Their timing may be fortuitous, since last month the Oregon Department of Agriculture (ODA) released a finding that the property was found to have elevated levels of nitrates in the soil, a dangerous pollutant known to cause methemologlobinemia, or “blue baby syndrome,” in infants, as well as the risk of elevated heart rate, nausea, headaches, abdominal cramps and an increased chance of cancer, especially gastric cancer, in adults.
So far the group Stand Up To Factory Farms has collected more than 1,400 signatures on the petition it plans to present to Governor Kate Brown tomorrow. (If you are interested in signing the petition, you can do so here.)
This is the second permit application the Easterday agricultural conglomerate has made to the ODA. The first application was withdrawn by Cody Easterday after the ODA put it on "indefinite hold" when Easterday pleaded guilty in federal district court to defrauding Tyson Foods, Inc., and another company out of more than $244 million over a period of six years by charging them for the purchase and feeding of more than 200,000 cattle that existed only on paper, a scheme dubbed "Cattlegate." Many of the other Easterday family holdings subsequently declared bankruptcy in court.
In July, a permit application naming Cody Easterday's 24-year-old son, Cole, as the applicant was filed with the ODA in a move widely seen as a desperate ploy to keep the property that the Easterday's bought for $66.7 million in 2019. An article in the Capital Press at the time said Easterday had plans to invest another $15 million in upgrades, including completion of a wastewater treatment system that was never finished, as well as bringing the farm into full environmental compliance.

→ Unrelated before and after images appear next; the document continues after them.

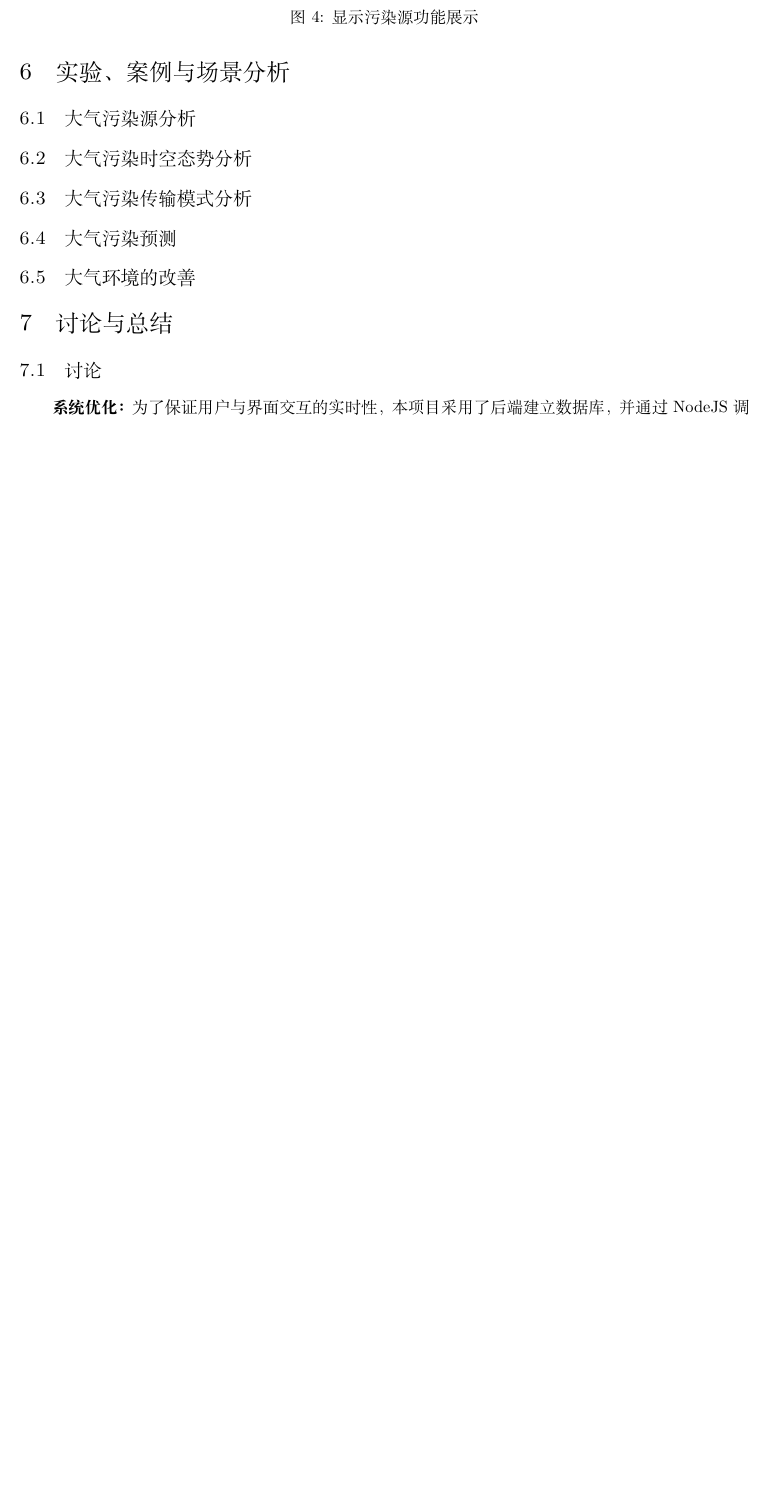
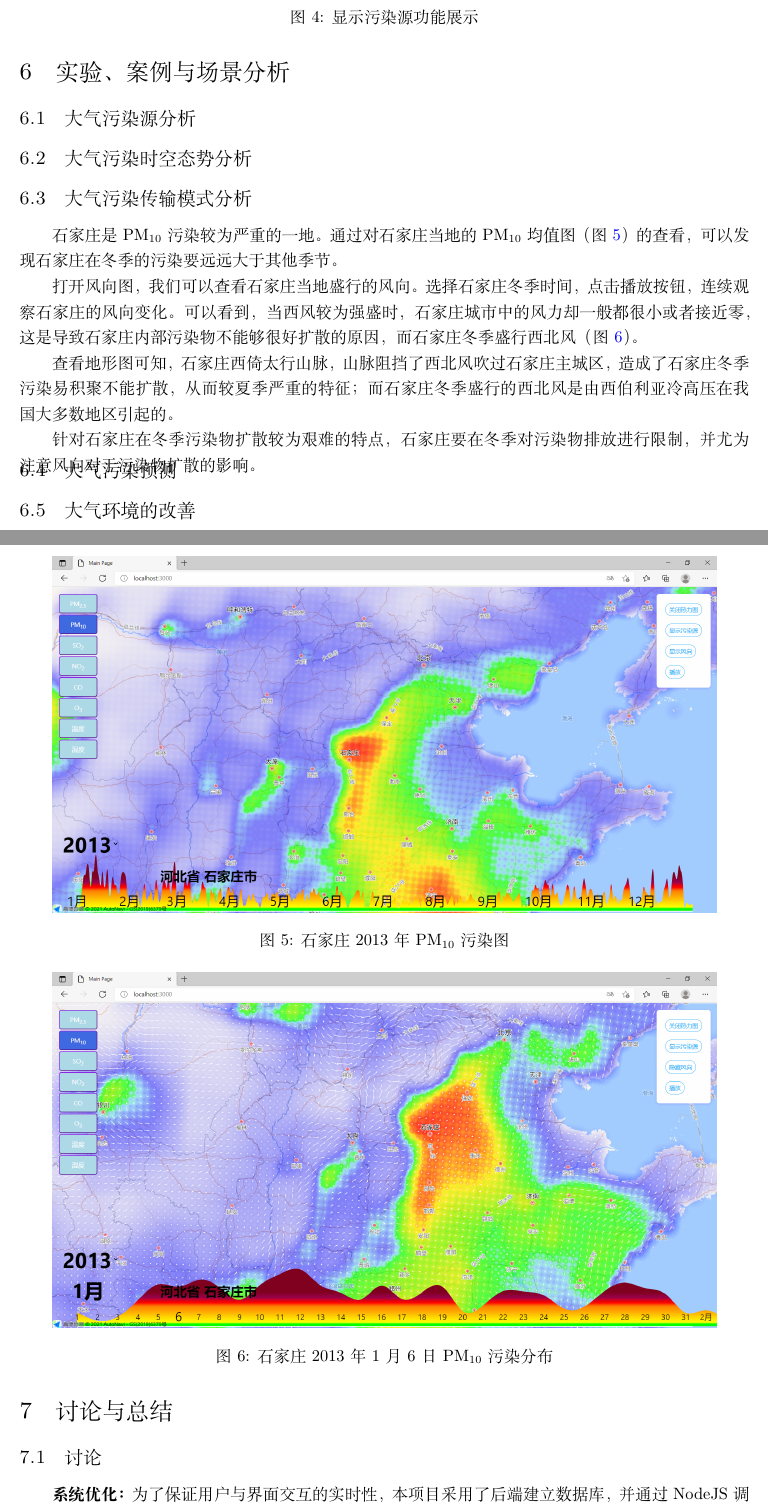
Before and after one commit to cyberkillor/Chinavis2021-Prjsjtu, a LaTeX document (report/report.tex): part of page 5 of 6 before the commit and two parts of pages 5 and 6 of 7 after it, the two joined at a grey line, cut so that both start at the same text, the shorter picture padded with empty space. Compiled offline with XeLaTeX.

Commit message:
atmosphere

```diff
--- a/report/report.tex
+++ b/report/report.tex
@@ -251,6 +251,28 @@
     \subsection{大气污染传输模式分析}
     % 利用可视分析技术，比较各地大气污染物差异、大气污染传输模式、检测异常传输事件，制定传输防治策略。
     % TODO: 陈雪韬
+	% 343 字
+
+    \begin{figure}[h!]
+        \centering
+        \includegraphics[width=15cm,keepaspectratio]{images/shijiazhuang_2013PM10.png}
+        \caption{石家庄 2013 年 $\mathrm{PM}_{10}$ 污染图}
+        \label{fig:shijiazhuang_2013PM10}
+    \end{figure}
+    石家庄是 $\mathrm{PM}_{10}$ 污染较为严重的一地。通过对石家庄当地的 $\mathrm{PM}_{10}$ 均值图（图 \ref{fig:shijiazhuang_2013PM10}）的查看，可以发现石家庄在冬季的污染要远远大于其他季节。
+    \par
+    打开风向图，我们可以查看石家庄当地盛行的风向。选择石家庄冬季时间，点击播放按钮，连续观察石家庄的风向变化。可以看到，当西风较为强盛时，石家庄城市中的风力却一般都很小或者接近零，这是导致石家庄内部污染物不能够很好扩散的原因，而石家庄冬季盛行西北风（图 \ref{fig:shijiazhuang_wind1}）。
+	\par
+    查看地形图可知，石家庄西倚太行山脉，山脉阻挡了西北风吹过石家庄主城区，造成了石家庄冬季污染易积聚不能扩散，从而较夏季严重的特征；而石家庄冬季盛行的西北风是由西伯利亚冷高压在我国大多数地区引起的。
+    \par
+    针对石家庄在冬季污染物扩散较为艰难的特点，石家庄要在冬季对污染物排放进行限制，并尤为注意风向对于污染物扩散的影响。
+    \begin{figure}[h!]
+        \centering
+        \includegraphics[width=15cm,keepaspectratio]{images/shijiazhuang_wind1.png}
+        \caption{石家庄 2013 年 1 月 6 日 $\mathrm{PM}_{10}$ 污染分布}
+        \label{fig:shijiazhuang_wind1}
+    \end{figure}
+
 
     \subsection{大气污染预测}
     % 利用可视分析技术，预测大气污染发展趋势、重污染天气预警。
```
Also changed, not shown: report/images/shijiazhuang_2013PM10.png (added), report/images/shijiazhuang_wind1.png (added), report/report.tex (4 more changed lines), 1 other file.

According to a Stand Up To Factory Farms press release, “a broad swath of community, environmental, animal welfare and public health organizations have raised concerns given the Easterday family’s financial distress, the outsize impact mega-dairies have on drinking water quality, climate change, and the enormous quantities of water they use.”
The coalition notes that the mega-dairy, located on a federally designated Groundwater Management Area (GWMA), would use “20 million gallons of water per day in the midst of a historic mega-drought and generate 128 million gallons of manure-contaminated waste water in an area with dangerously high nitrate levels [already] in the community’s drinking water.” (See my article, "Big Milk, Big Issues for Local Communities" about the problems these industrial-scale factory farms present.)
Read more of my coverage of the Easterday Dairy story.
Top photo from Stand Up to Factory Farms.